It annoys me that guys can easily write about one-night stands, but if a girl writes about one? God, that's terrible, you know?
Absolutely! What's terrible is that when female singers write about such things, it's considered "trashy" or "provocative." Actually, if women sing about dating in any capacity, it tends to affect how they're viewed. Take a look at the reputation Taylor Swift got for singing about her previous relationships; as she sarcastically sang about in "Blank Space," she's got "a long list of ex lovers / they'll tell you I'm insane." She was dubbed a vengeful, lovesick girl for quite awhile. Since Goulding and Swift are friends, I bet they've got plenty to discuss on the topic. I'd love to sit in on a heart-to-heart between these two — it's bound to be insightful and inspiring.
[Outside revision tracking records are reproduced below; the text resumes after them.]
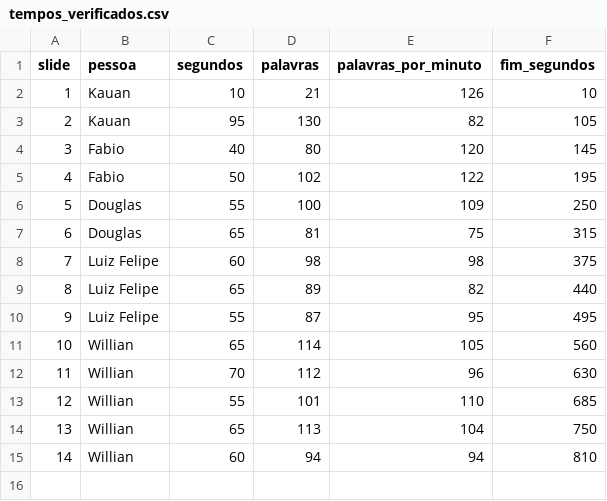
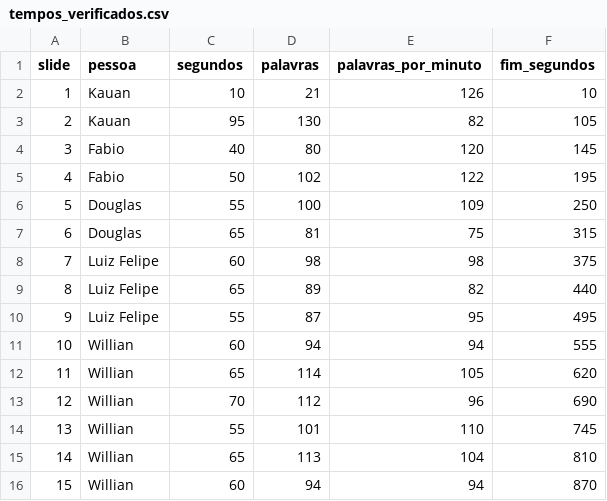
Before and after one commit to fabiourio/homicidios-municipios, a CSV file: apresentacao/tempos_verificados.csv, drawn as a sheet; addresses are those after the commit; the diff names each change by its address in the sheet, - before the commit and + after, or states it on an @@ line.

```diff
--- a/apresentacao/tempos_verificados.csv
+++ b/apresentacao/tempos_verificados.csv
+row 11: 10 | Willian | 60 | 94 | 94 | 555
@@ column A (slide) renumbered from row 12 down @@
-F12 (fim_segundos): 560
+F12 (fim_segundos): 620
-F13 (fim_segundos): 630
+F13 (fim_segundos): 690
-F14 (fim_segundos): 685
+F14 (fim_segundos): 745
-F15 (fim_segundos): 750
+F15 (fim_segundos): 810
-F16 (fim_segundos): 810
+F16 (fim_segundos): 870
```
Also changed, not shown: apresentacao/roteiro.csv, 18 other files.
Overall, Goulding raises an important point. Women should be able to sing about whatever they want, without it affecting their reputations. Especially since guys sing about similar subjects without people even batting an eye. Tying into this idea, fellow British singer Adele recently spoke out about double standards related to gender as well. In Rolling Stone, Adele discussed how female celebrities are frequently asked if their feminists, but the same can't be said for their male counterparts. Looks like there are examples of inequality all around, huh?
On the plus side, Goulding's comments highlighted some progress the music industry has made. She told People,
There are a lot of positive changes in the music industry, and I see those with myself and my entire team, which is mostly women. The music industry is a very male-oriented industry [and] always has been since I've been around.
While music may be a predominately male industry (and the same can be said for other mainstream media, like TV and film), there are people like Goulding sparking change and that's a great place to start. As long as she keeps making music and speaking out about inequalities, things are definitely headed in the right direction.